Hughes is a six-time Canadian Olympic champion, having medaled in both the summer and winter Olympics. She has been an outspoken advocate for mental health awareness issues, including depression and bipolar disorder, for several years. Hughes has openly lived with depression for last several years and her father, who died in 2013, and sister both had bipolar disorder. Her sister continues to live with the condition.
Clara’s Big Ride is funded by the Bell Let’s Talk campaign, for which she is the national ambassador. The ride starts in Toronto today and finishes in Ottawa on Canada Day, July 1. Her plan is to circle the country in a counter-clockwise fashion and cycle with a variety of partners, including Peter Guzman, her husband.
Hughes says this is the biggest project she has ever undertaken – strong words from a woman who has medaled in both the summer and winter Olympics. That alone places her in elite company; only 128 athletes in all, according to Olympic historian Bill Mallon, have decided two Olympics are better than one and have competed in both summer and winter Olympic games. The athletes who have medaled in both summer and winter Olympic games are even more select; according to a Feb. 19, 2014 article from the Sun Sentinel, there are only five athletes in Olympic history who have medalled in both games.
In spite of the extensive training that Hughes has undergone for this ride, she says the ride is really about bringing mental health awareness to Canadians. She is pedaling to try to raise awareness about the stigma surrounding mental health issues, and she says she wants the children in the current generation to be able to grow up without knowing a stigma around mental health conditions such as depression.

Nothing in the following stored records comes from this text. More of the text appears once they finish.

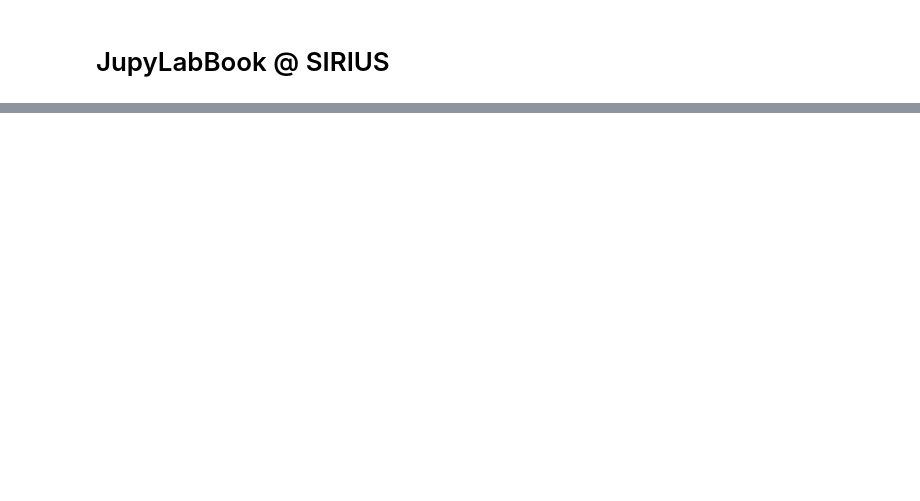
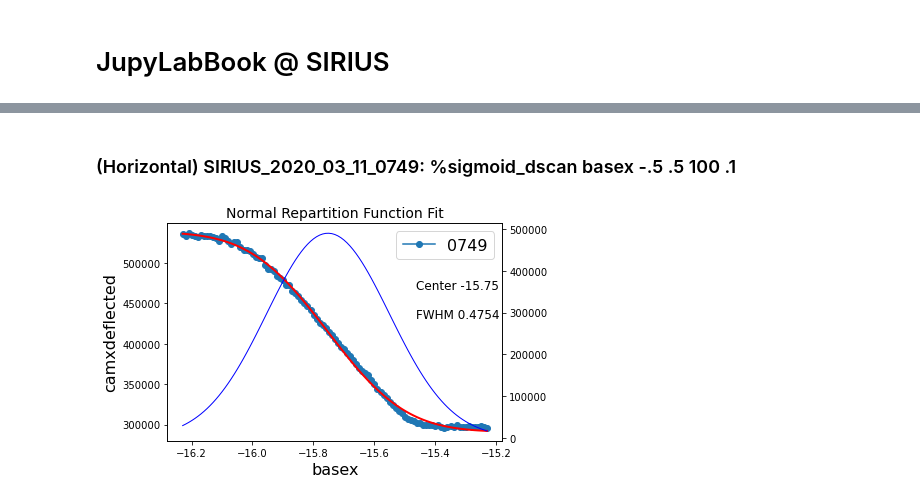
Before and after one commit to ArnaudHemmerle/JupyLabBook, a Jupyter notebook: Example.ipynb, the cells around one changed output, grey strips where cells are left out. Saved outputs shown, nothing was run; the diff lists cells and outputs as text; code cells hidden in the pictures; blank space fills up the shorter version.

```diff
--- a/Example.ipynb
+++ b/Example.ipynb
@@ -84,0 +173,6 @@ FF.Choose_action(expt)
+# %% [markdown]
+### (Horizontal) SIRIUS_2020_03_11_0749: %sigmoid_dscan basex -.5 .5 100 .1
+# %%
+CF.GaussianRepartition_fit(nxs_filename='SIRIUS_2020_03_11_0749.nxs', recording_dir = expt.recording_dir,xLabel='basex', yLabel='camxdeflected')
+# %% [output]
+[figure, added]
```
Also changed, not shown: parts of 67 cells of this notebook, 2 other files.
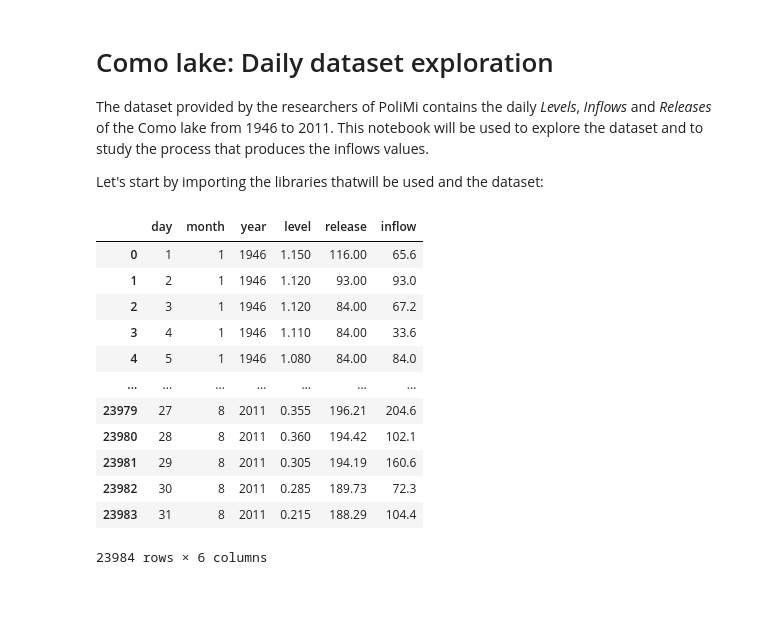
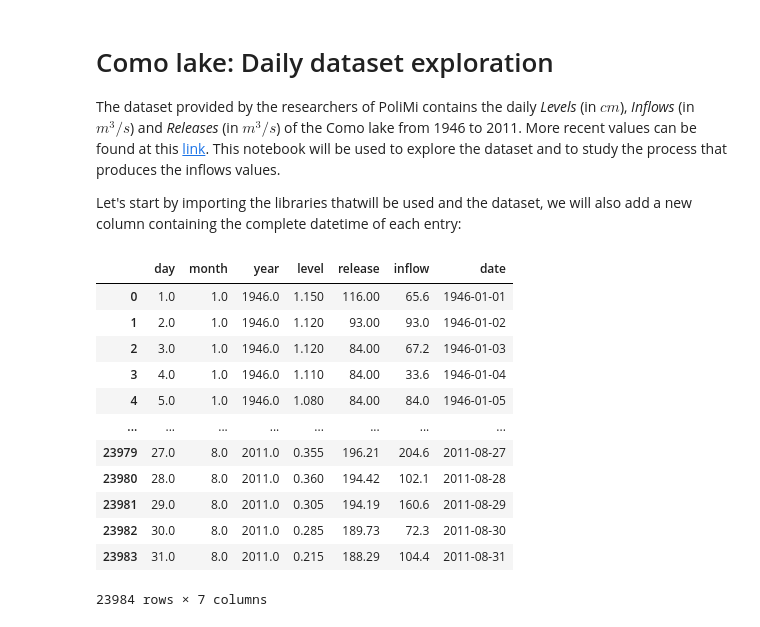
Before and after one commit to francescovidaich964/Como_lake, a Jupyter notebook: Como_lake_daily_data.ipynb, the cells around one changed output. Saved outputs shown, nothing was run; the diff lists cells and outputs as text; code cells hidden in the pictures; blank space fills up the shorter version.

```diff
--- a/Como_lake_daily_data.ipynb
+++ b/Como_lake_daily_data.ipynb
@@ -1,34 +1,34 @@
 # %% [markdown]
 # Como lake: Daily dataset exploration
-The dataset provided by the researchers of PoliMi contains the daily *Levels*, *Inflows* and *Releases* of the Como lake from 1946 to 2011. This notebook will be used to explore the dataset and to study the process that produces the inflows values.
+The dataset provided by the researchers of PoliMi contains the daily *Levels* (in $cm$), *Inflows* (in $m^3/s$) and *Releases* (in $m^3/s$) of the Como lake from 1946 to 2011. More recent values can be found at this [link](https://adda.laghi.net/homepage.aspx?tab=3&subtab=2&idlago=1). This notebook will be used to explore the dataset and to study the process that produces the inflows values.
 
-Let's start by importing the libraries thatwill be used and the dataset:
+Let's start by importing the libraries thatwill be used and the dataset, we will also add a new column containing the complete datetime of each entry:
 # %%
 import matplotlib.pyplot as plt
 import pandas as pd
 import numpy as np
 import datetime
 import os
 
 from fbprophet import Prophet
 import fbprophet.plot as fbp
 import scipy.stats
 
 # Import the dataset
-data = pd.read_csv('data/como_data_1946_2011.txt', sep="  ", engine='python')
-data[['day','month','year']] = data[['day','month','year']].astype(int)
-data
+df = pd.read_csv('data/como_data_1946_2011.txt', sep="  ", engine='python')
+df['date'] = pd.to_datetime(df[["year", "month", "day"]])
+df
 # %% [output]
-|  | day | month | year | level | release | inflow |
-| 0 | 1 | 1 | 1946 | 1.150 | 116.00 | 65.6 |
-| 1 | 2 | 1 | 1946 | 1.120 | 93.00 | 93.0 |
-| 2 | 3 | 1 | 1946 | 1.120 | 84.00 | 67.2 |
-| 3 | 4 | 1 | 1946 | 1.110 | 84.00 | 33.6 |
-| 4 | 5 | 1 | 1946 | 1.080 | 84.00 | 84.0 |
-| ... | ... | ... | ... | ... | ... | ... |
-| 23979 | 27 | 8 | 2011 | 0.355 | 196.21 | 204.6 |
-| 23980 | 28 | 8 | 2011 | 0.360 | 194.42 | 102.1 |
-| 23981 | 29 | 8 | 2011 | 0.305 | 194.19 | 160.6 |
-| 23982 | 30 | 8 | 2011 | 0.285 | 189.73 | 72.3 |
-| 23983 | 31 | 8 | 2011 | 0.215 | 188.29 | 104.4 |
+|  | day | month | year | level | release | inflow | date |
+| 0 | 1.0 | 1.0 | 1946.0 | 1.150 | 116.00 | 65.6 | 1946-01-01 |
+| 1 | 2.0 | 1.0 | 1946.0 | 1.120 | 93.00 | 93.0 | 1946-01-02 |
+| 2 | 3.0 | 1.0 | 1946.0 | 1.120 | 84.00 | 67.2 | 1946-01-03 |
+| 3 | 4.0 | 1.0 | 1946.0 | 1.110 | 84.00 | 33.6 | 1946-01-04 |
+| 4 | 5.0 | 1.0 | 1946.0 | 1.080 | 84.00 | 84.0 | 1946-01-05 |
+| ... | ... | ... | ... | ... | ... | ... | ... |
+| 23979 | 27.0 | 8.0 | 2011.0 | 0.355 | 196.21 | 204.6 | 2011-08-27 |
+| 23980 | 28.0 | 8.0 | 2011.0 | 0.360 | 194.42 | 102.1 | 2011-08-28 |
+| 23981 | 29.0 | 8.0 | 2011.0 | 0.305 | 194.19 | 160.6 | 2011-08-29 |
+| 23982 | 30.0 | 8.0 | 2011.0 | 0.285 | 189.73 | 72.3 | 2011-08-30 |
+| 23983 | 31.0 | 8.0 | 2011.0 | 0.215 | 188.29 | 104.4 | 2011-08-31 |
-23984 rows × 6 columns
+23984 rows × 7 columns
```
Also changed, not shown: parts of 5 cells of this notebook, 1 other file.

To see Hughes, she would not seem like the Canadian face of depression. She is perhaps best known for her wide smile that last lit up the Olympic oval in speed skating in 2012. However, she has been open about her struggles with depression and notes that she likely struggled with it because the condition runs in her family. Born in 1972, Hughes was raised in Winnipeg and her parents divorced when she was 9. Her father, whom she says experienced undiagnosed bipolar disorder in addition to being an alcoholic, and her mother ensured she was well-loved, but it was a difficult upbringing in many respects.
Hughes says she began smoking regularly by the time she hit Grade 7 and was already experienced in the world of alcohol as well. However, when speed skater Gaetan Boucher lit up the Olympic oval in Calgary’s Winter Olympics, Hughes took notice, and shortly thereafter, was enrolled in the sport. She also demonstrated a talent for competitive cycling and before long was a world-class athlete. She says getting enrolled in sports saved her life.
However, by the time she had won two bronze medals in the 1996 Summer Olympics for cycling and medaled four more times over the course of the next few years, she was hiding her battle with depression. It was not until she finally decided to get help that she gained the tools to help deal with the condition. She notes how fortunate she was that she got the help she needed; as an athlete, she had the access to learn how to deal and also the support of her team, who essentially placed her on the injured list until she was able to come back strong. Hughes notes that there are many who struggle with depression that are not that lucky.
The Olympian has been involved with the Bell Let’s Talk campaign for the last several years, and hopes to get her message of understanding about mental health awareness out to the 95 communities she pedals to over the course of the next 110 days. Hughes says that as she continues to pedal across the country, her father would have been proud that she was using a sport she loves to get the word out about a condition that plagues so many.
By Christina St-Jean